Please give back the listing below word for word and drop any images.

START Data records

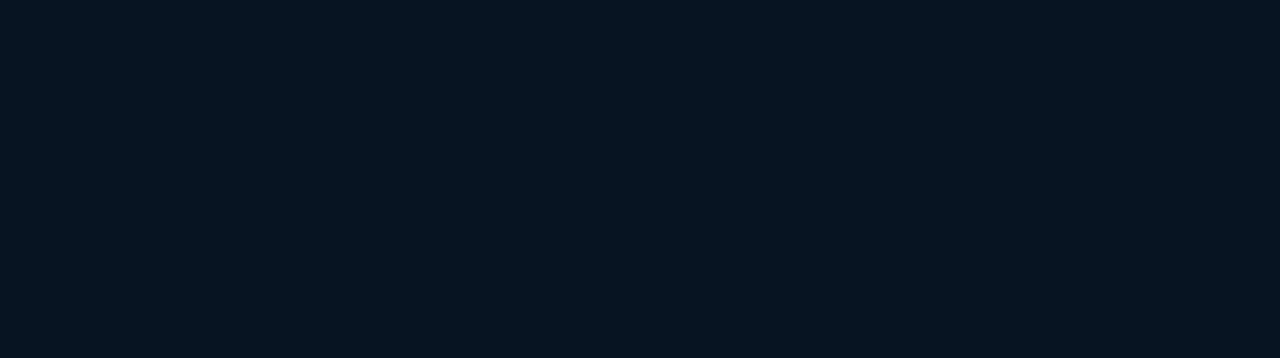
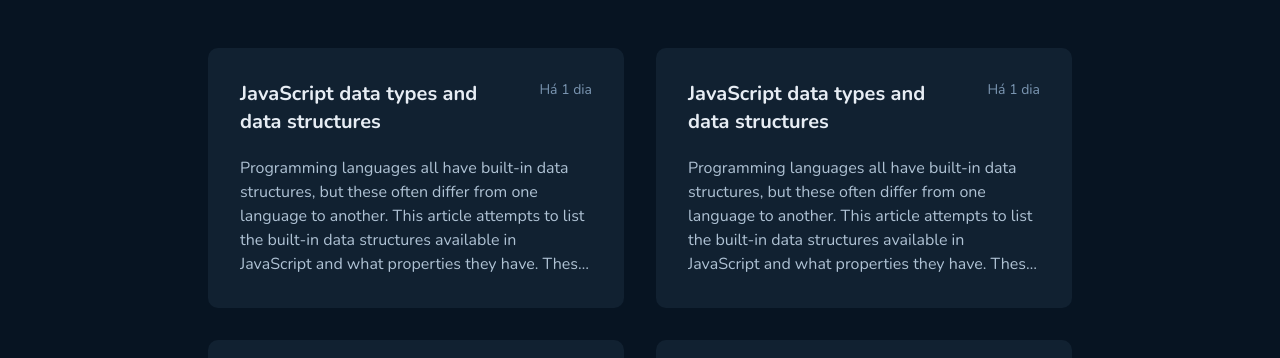
Before and after one commit to lucascnascimento/ignite-desafio-03, a React (Vite) app: page / in a window 1280 px wide. Shown: the part 584-942 px from the top of the page. Before the commit the page ends 800 px from the top, so only its background shows below. Built offline with nearby package versions, Linux system fonts and the light colour scheme.

Commit message:
feat: create card component

```diff
--- a/package.json
+++ b/package.json
@@ -17,6 +17,7 @@
     "react-dom": "^18.2.0"
   },
   "devDependencies": {
+    "@tailwindcss/line-clamp": "^0.4.4",
     "@types/react": "^18.0.28",
     "@types/react-dom": "^18.0.11",
     "@vitejs/plugin-react": "^3.1.0",
--- a/src/App.tsx
+++ b/src/App.tsx
@@ -1,3 +1,4 @@
+import { Card } from "./components/Card";
 import { Header } from "./components/Header";
 import { Profile } from "./components/Profile";
 
@@ -28,6 +29,12 @@
             className="mt-12 w-full bg-base-input py-12 px-16 border border-base-border rounded-md placeholder:text-base-label text-base-text focus:outline-none focus:shadow-input-focus"
           />
         </div>
+        <div className="grid grid-cols-2 gap-32 my-48">
+          <Card />
+          <Card />
+          <Card />
+          <Card />
+        </div>
       </div>
     </>
   );
--- /dev/null
+++ b/src/components/Card/index.tsx
@@ -0,0 +1,26 @@
+export const Card = () => {
+  return (
+    <article className="bg-base-post rounded-[10px] p-32 h-[260px] hover:outline-2 hover:outline hover:outline-base-label">
+      <div className="flex gap-16">
+        <h1 className="text-xl">JavaScript data types and data structures</h1>
+        <time className="text-base-span text-sm whitespace-nowrap">
+          {" "}
+          Há 1 dia
+        </time>
+      </div>
+
+      <p className="text-base-text mt-20 overflow-hidden overflow-ellipsis line-clamp-5">
+        Programming languages all have built-in data structures, but these often
+        differ from one language to another. This article attempts to list the
+        built-in data structures available in JavaScript and what properties
+        they have. These can be used to build other data structures. Wherever
+        possible, comparisons with other languages are drawn. Dynamic typing
+        JavaScript is a loosely typed and dynamic language. Variables in
+        JavaScript are not directly associated with any particular value type,
+        and any variable can be assigned (and re-assigned) values of all types:
+        let foo = 42; // foo is now a number foo = 'bar'; // foo is now a string
+        foo = true; // foo is now a boolean
+      </p>
+    </article>
+  );
+};
--- a/tailwind.config.cjs
+++ b/tailwind.config.cjs
@@ -65,5 +65,5 @@
       96: "6rem",
     },
   },
-  plugins: [],
+  plugins: [require("@tailwindcss/line-clamp")],
 };
```
Also changed, not shown: 1 other file (tests, documents, lock files or other folders).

END Data records

▶ Answer section:
Before and after one commit to lucascnascimento/ignite-desafio-03, a React (Vite) app: page / in a window 1280 px wide. Shown: the part 584-942 px from the top of the page. Before the commit the page ends 800 px from the top, so only its background shows below. Built offline with nearby package versions, Linux system fonts and the light colour scheme.

Commit message:
feat: create card component

```diff
--- a/package.json
+++ b/package.json
@@ -17,6 +17,7 @@
     "react-dom": "^18.2.0"
   },
   "devDependencies": {
+    "@tailwindcss/line-clamp": "^0.4.4",
     "@types/react": "^18.0.28",
     "@types/react-dom": "^18.0.11",
     "@vitejs/plugin-react": "^3.1.0",
--- a/src/App.tsx
+++ b/src/App.tsx
@@ -1,3 +1,4 @@
+import { Card } from "./components/Card";
 import { Header } from "./components/Header";
 import { Profile } from "./components/Profile";
 
@@ -28,6 +29,12 @@
             className="mt-12 w-full bg-base-input py-12 px-16 border border-base-border rounded-md placeholder:text-base-label text-base-text focus:outline-none focus:shadow-input-focus"
           />
         </div>
+        <div className="grid grid-cols-2 gap-32 my-48">
+          <Card />
+          <Card />
+          <Card />
+          <Card />
+        </div>
       </div>
     </>
   );
--- /dev/null
+++ b/src/components/Card/index.tsx
@@ -0,0 +1,26 @@
+export const Card = () => {
+  return (
+    <article className="bg-base-post rounded-[10px] p-32 h-[260px] hover:outline-2 hover:outline hover:outline-base-label">
+      <div className="flex gap-16">
+        <h1 className="text-xl">JavaScript data types and data structures</h1>
+        <time className="text-base-span text-sm whitespace-nowrap">
+          {" "}
+          Há 1 dia
+        </time>
+      </div>
+
+      <p className="text-base-text mt-20 overflow-hidden overflow-ellipsis line-clamp-5">
+        Programming languages all have built-in data structures, but these often
+        differ from one language to another. This article attempts to list the
+        built-in data structures available in JavaScript and what properties
+        they have. These can be used to build other data structures. Wherever
+        possible, comparisons with other languages are drawn. Dynamic typing
+        JavaScript is a loosely typed and dynamic language. Variables in
+        JavaScript are not directly associated with any particular value type,
+        and any variable can be assigned (and re-assigned) values of all types:
+        let foo = 42; // foo is now a number foo = 'bar'; // foo is now a string
+        foo = true; // foo is now a boolean
+      </p>
+    </article>
+  );
+};
--- a/tailwind.config.cjs
+++ b/tailwind.config.cjs
@@ -65,5 +65,5 @@
       96: "6rem",
     },
   },
-  plugins: [],
+  plugins: [require("@tailwindcss/line-clamp")],
 };
```
Also changed, not shown: 1 other file (tests, documents, lock files or other folders).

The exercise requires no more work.